Now, there is another term I often hear when referring to feminists, and that is “anrgy feminist”. In a way, I find it quite negative, but at the same time, I am a feminist, and I am angry, and I wouldn’t mind being called an angry feminist, because I have a right to be angry.

* I’m angry because people expect me to shut up, get married, have kids and take care of my family.

* I am angry because the advertisement industry is sexist.

* I am angry because too many women don’t have a right to education.

* I am angry because of all the prejudice against sex workers.

* I am angry because of the salary differences between men and women, and even more so, between white men and women of colour. I honestly can’t believe we live in a society like this.

I want to fight for a better world, and I can’t believe there are people who want to shut us up. I have a right to be angry. As long as there are inequalities, I have a right to be angry. Feminism is about equality, not about men bashing – though men are mostly the reason of those inequalities, and are pretty fine with it. Feminism is about giving women – all women – the same rights as men and especially white allocishet men. It’s not about giving women more rights than men. It’s also about raising awareness on those inequalities and solve them. I can’t believe this is the 21st century and people still don’t know that.

In the light of Simone Veil’s recent passing away, I also wanted to comment on something I have seen going around on social media. In case you didn’t know, who Simone Veil is, she is a French politician and activist who fought for women’s right to abortion. And another important fact about her is that she was deported in a concentration camp during World War II as a child, and came back. She was an amazing woman.

She passed away recently, and people again couldn’t help but saying abortion was horrible, but that’s not even what I wanted to discuss. Abortion should be a right, and should be up to a woman’s choice.

What I wanted to discuss is the fact that people were dissing on contemporary feminism, and how much Veil would be ashamed of us. And they were saying that it was better in the past, and that we were aggressive for no reason. I already have listed some of my reasons above. And the feminist movement always had to be violent, at least to some extent, and one of the best exemples for this is probably the Suffragettes movement, which happened a century ago. We just use different means because it’s a different era. And once again, we have a right to be angry. I’m not sure whether it’s a good thing or not, but it’s a fact: you need to scream to make your voice be heard in this world. There’s still a lot to do, and we need to fight, because otherwise there’s no way we’ll be heard. Honestly I can’t believe French people still don’t see that. We got democracy through a revolution. Women at least have a right to be angry that we still don’t have the same rights as men.

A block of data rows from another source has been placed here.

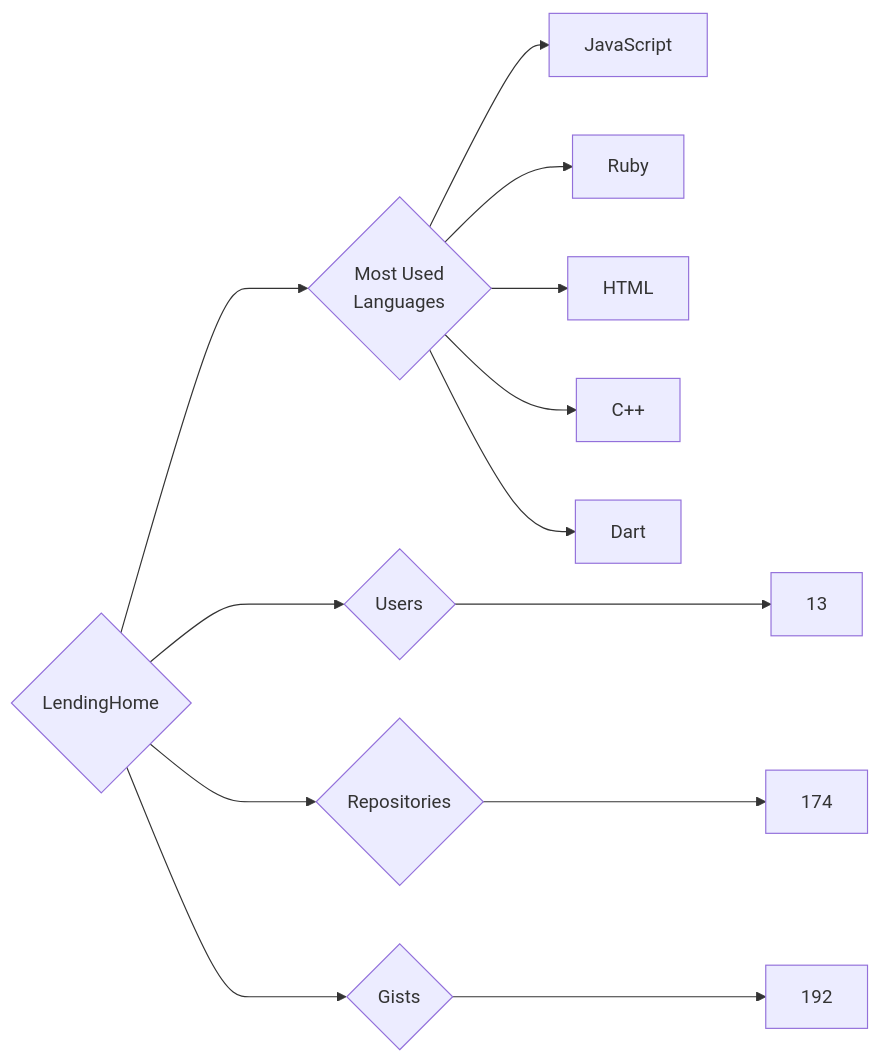
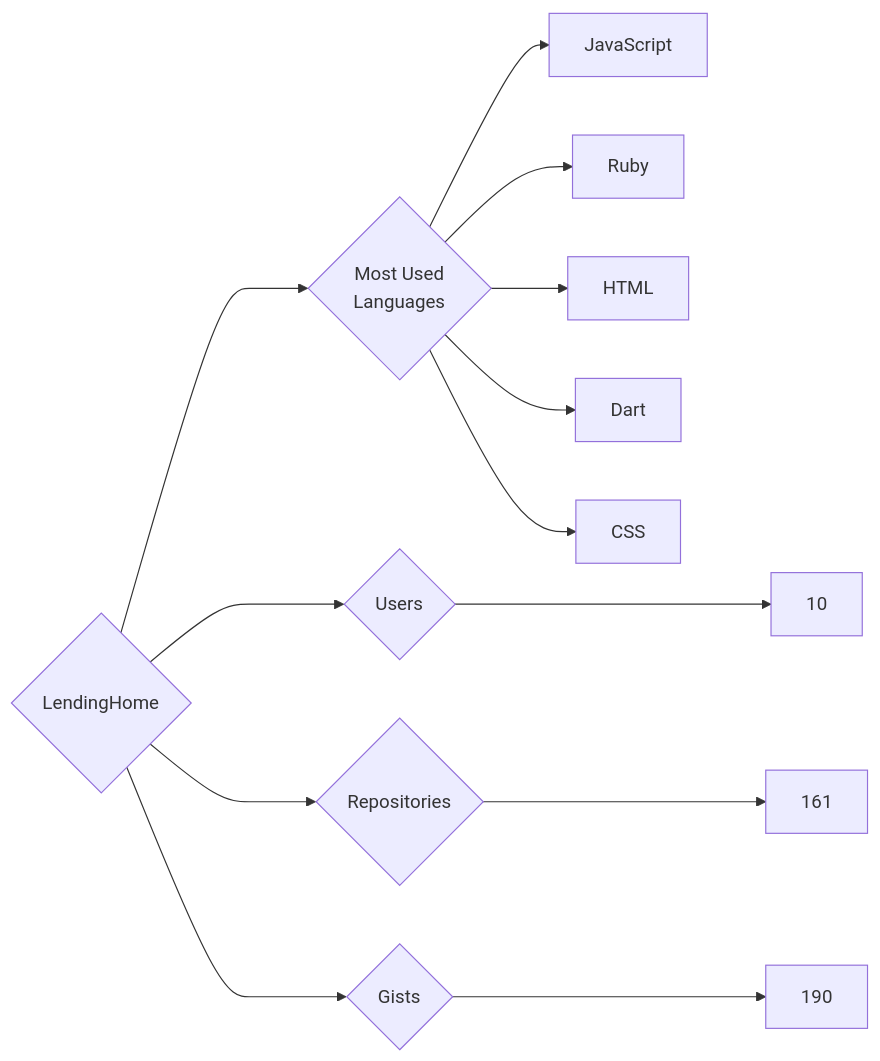
Before and after one commit to trickest/insiders: the diagram in targets/LendingHome/README.md, drawn with Mermaid. The commit also changed 1484 other files, not shown here.

````diff
--- a/targets/LendingHome/README.md
+++ b/targets/LendingHome/README.md
@@ -3,13 +3,13 @@
 ```mermaid
 graph LR
 COMPANY_NAME{LendingHome}
-COMPANY_NAME ---> U{Users} ---> UN[13]
-COMPANY_NAME ---> R{Repositories} ---> RN[174]
-COMPANY_NAME ---> G{Gists} ---> GN[192]
+COMPANY_NAME ---> U{Users} ---> UN[10]
+COMPANY_NAME ---> R{Repositories} ---> RN[161]
+COMPANY_NAME ---> G{Gists} ---> GN[190]
 COMPANY_NAME ---> ML{Most Used<br>Languages}
 ML --> JavaScript[JavaScript]
 ML --> Ruby[Ruby]
 ML --> HTML[HTML]
-ML --> C++[C++]
 ML --> Dart[Dart]
+ML --> CSS[CSS]
 ```
````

And in today’s era, social media is one of the means we have to do that, and we’re not going to be ashamed of it, and we’re not going to stop. It just makes sense, and it’s efficient (and that’s probably why it annoys some people). Social media is one mean among others to be heard, and of course we’re going to take our fight there, just like the Suffragettes took it to the streets. This was a century ago. You can’t compare it to our fight today.

Before I end this article, I know that I am also priviledged, as a young white woman living in Europe. And I recognize that there are many more women who suffer these inequalities more than I do. And I want to fight for them.


Lorde made an excellent point about feminism not too long ago (you can watch it here) and I think she’s absolutely right. Honestly, these words are so inspirational, I’m going to try to be more like her when it comes to this. And still fight for it.

And if you want to educate yourself about feminism, I definitely recommend We Should All Be Feminists by Chimamanda Ngozi Adichie, both the TED Talk and the booklet.